◆ Problem
Return only those lines of the listing that hold the word "sheet".

──────────

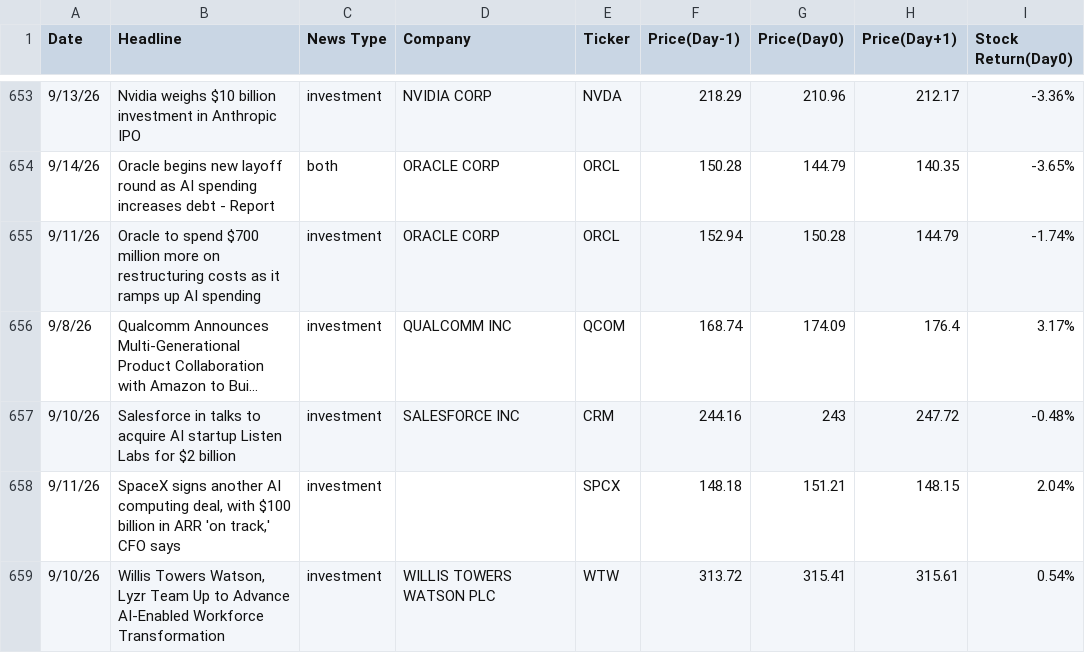
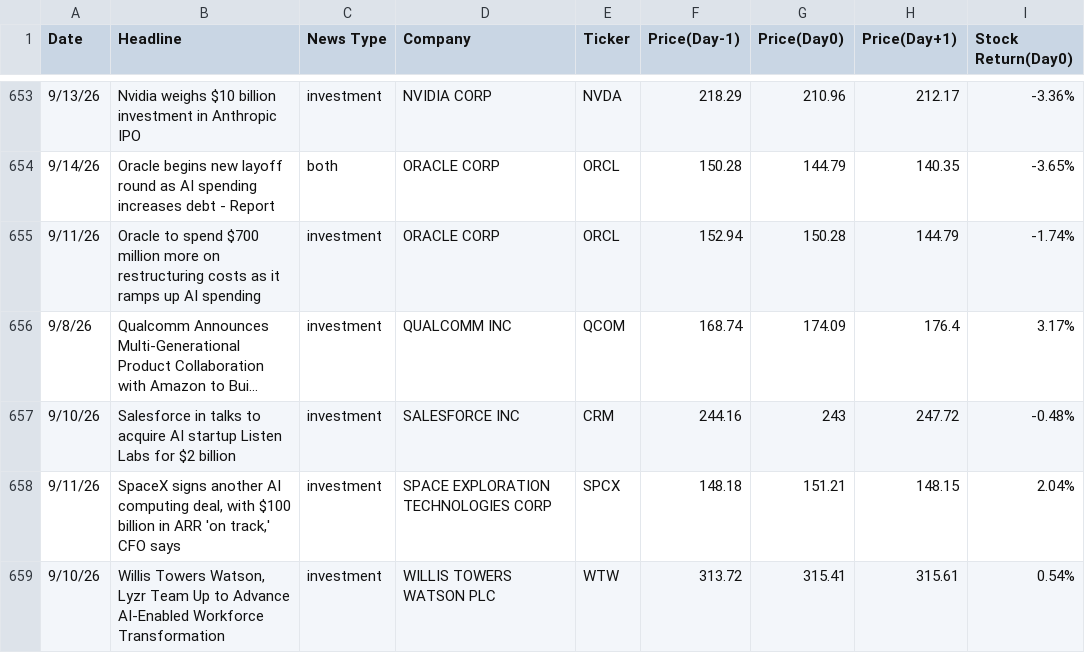
Before and after one commit to aisentiment/aisentiment.github.io, a CSV file: data/AI_news_stock_return.csv, drawn as a sheet; only a part is shown, gaps mark what is left out; long unchanged cells end in …; the diff names each change by its address in the sheet, - before the commit and + after, or states it on an @@ line.

Commit message:
Add files via upload

```diff
--- a/data/AI_news_stock_return.csv
+++ b/data/AI_news_stock_return.csv
-D658 (Company): (empty)
+D658 (Company): SPACE EXPLORATION TECHNOLOGIES CORP
```
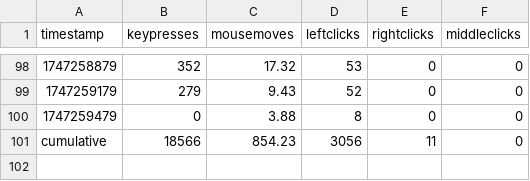
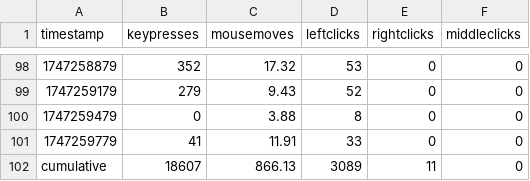
Before and after one commit to bilals12/website, a CSV file: static/viz/past_24_hours_data.csv, drawn as a sheet; only a part is shown, gaps mark what is left out.

```diff
--- a/static/viz/past_24_hours_data.csv
+++ b/static/viz/past_24_hours_data.csv
@@ -100,2 +100,3 @@ timestamp,keypresses,mousemoves,leftclicks,rightclicks,middleclicks
 1747259479,0,3.88,8,0,0
-cumulative,18566,854.23,3056,11,0
+1747259779,41,11.91,33,0,0
+cumulative,18607,866.13,3089,11,0
```
Also changed, not shown: 1 other file.
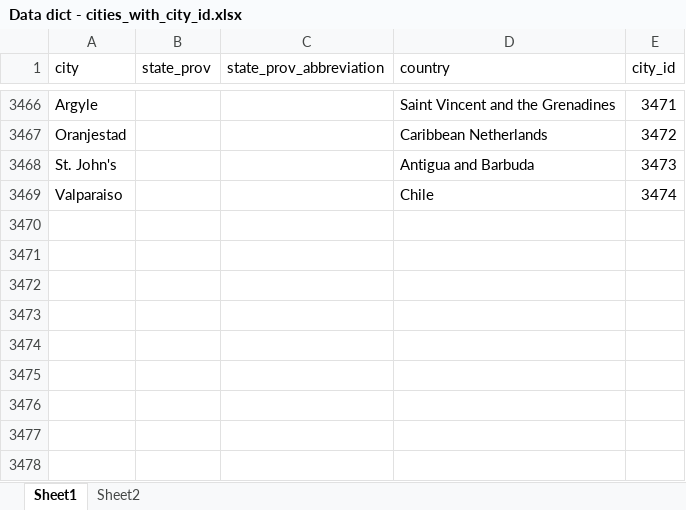
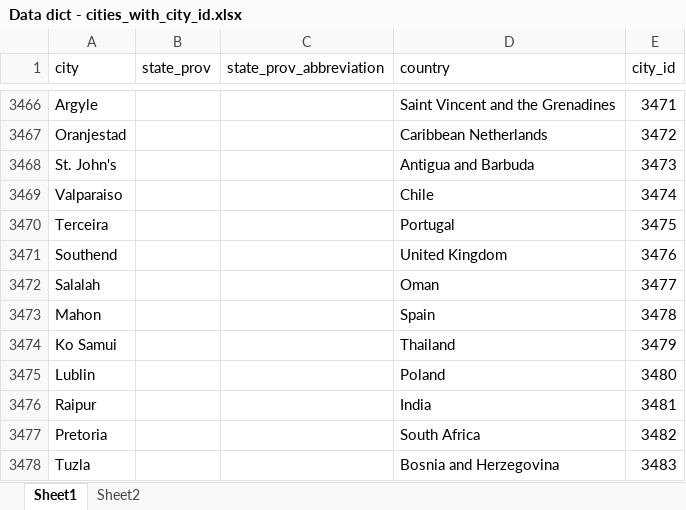
Before and after one commit to paulabondoc/airline-ratings-data-project, an Excel workbook: Data dict - cities_with_city_id.xlsx, sheet Sheet1, drawn as a sheet; only a part is shown, gaps mark what is left out; values as stored, in another font and other column widths than the file's, no borders; the diff names each change by its address in the sheet, - before the commit and + after, or states it on an @@ line.

Commit message:
Add missing cities to dictionary

```diff
--- a/Data dict - cities_with_city_id.xlsx (sheet Sheet1)
+++ b/Data dict - cities_with_city_id.xlsx (sheet Sheet1)
+row 3470: Terceira |  |  | Portugal | 3475
+row 3471: Southend |  |  | United Kingdom | 3476
+row 3472: Salalah |  |  | Oman | 3477
+row 3473: Mahon |  |  | Spain | 3478
+row 3474: Ko Samui |  |  | Thailand | 3479
+row 3475: Lublin |  |  | Poland | 3480
+row 3476: Raipur |  |  | India | 3481
+row 3477: Pretoria |  |  | South Africa | 3482
+row 3478: Tuzla |  |  | Bosnia and Herzegovina | 3483
```
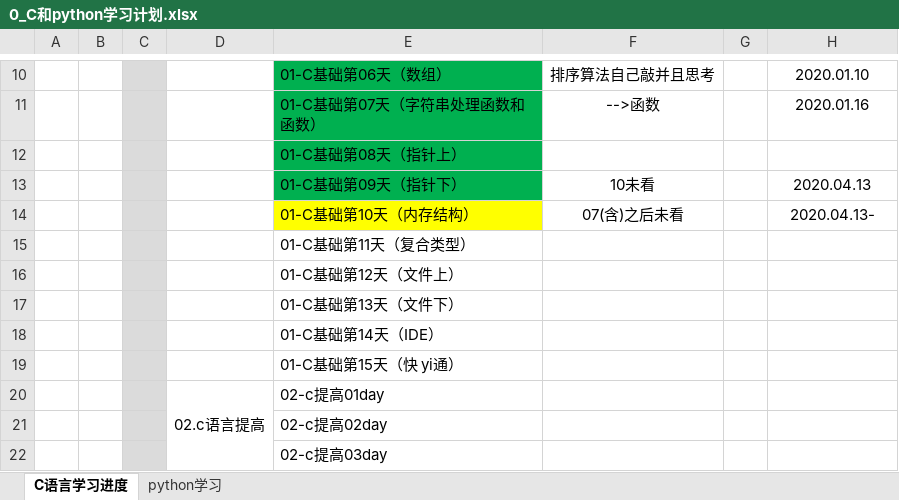
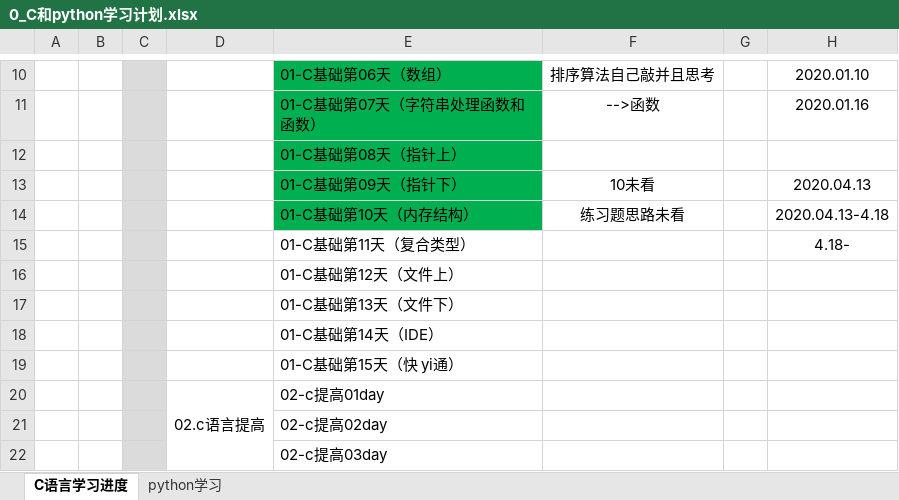
Before and after one commit to zzggxx/Summary, an Excel workbook: 0_C和python学习计划.xlsx, sheet C语言学习进度, drawn as a sheet; only a part is shown, gaps mark what is left out; values as stored, in another font and other column widths than the file's, no borders; the diff names each change by its address in the sheet, - before the commit and + after, or states it on an @@ line.

```diff
--- a/0_C和python学习计划.xlsx (sheet C语言学习进度)
+++ b/0_C和python学习计划.xlsx (sheet C语言学习进度)
-E14 fill: #FFFF00
+E14 fill: #00B050
-F14: 07(含)之后未看
+F14: 练习题思路未看
-H14: 2020.04.13-
+H14: 2020.04.13-4.18
-H15: (empty)
+H15: 4.18-
```
Also changed, not shown: 1 other file.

──────────

◆ Written answer
Before and after one commit to aisentiment/aisentiment.github.io, a CSV file: data/AI_news_stock_return.csv, drawn as a sheet; only a part is shown, gaps mark what is left out; long unchanged cells end in …; the diff names each change by its address in the sheet, - before the commit and + after, or states it on an @@ line.
Before and after one commit to bilals12/website, a CSV file: static/viz/past_24_hours_data.csv, drawn as a sheet; only a part is shown, gaps mark what is left out.
Before and after one commit to paulabondoc/airline-ratings-data-project, an Excel workbook: Data dict - cities_with_city_id.xlsx, sheet Sheet1, drawn as a sheet; only a part is shown, gaps mark what is left out; values as stored, in another font and other column widths than the file's, no borders; the diff names each change by its address in the sheet, - before the commit and + after, or states it on an @@ line.
--- a/Data dict - cities_with_city_id.xlsx (sheet Sheet1)
+++ b/Data dict - cities_with_city_id.xlsx (sheet Sheet1)
Before and after one commit to zzggxx/Summary, an Excel workbook: 0_C和python学习计划.xlsx, sheet C语言学习进度, drawn as a sheet; only a part is shown, gaps mark what is left out; values as stored, in another font and other column widths than the file's, no borders; the diff names each change by its address in the sheet, - before the commit and + after, or states it on an @@ line.
--- a/0_C和python学习计划.xlsx (sheet C语言学习进度)
+++ b/0_C和python学习计划.xlsx (sheet C语言学习进度)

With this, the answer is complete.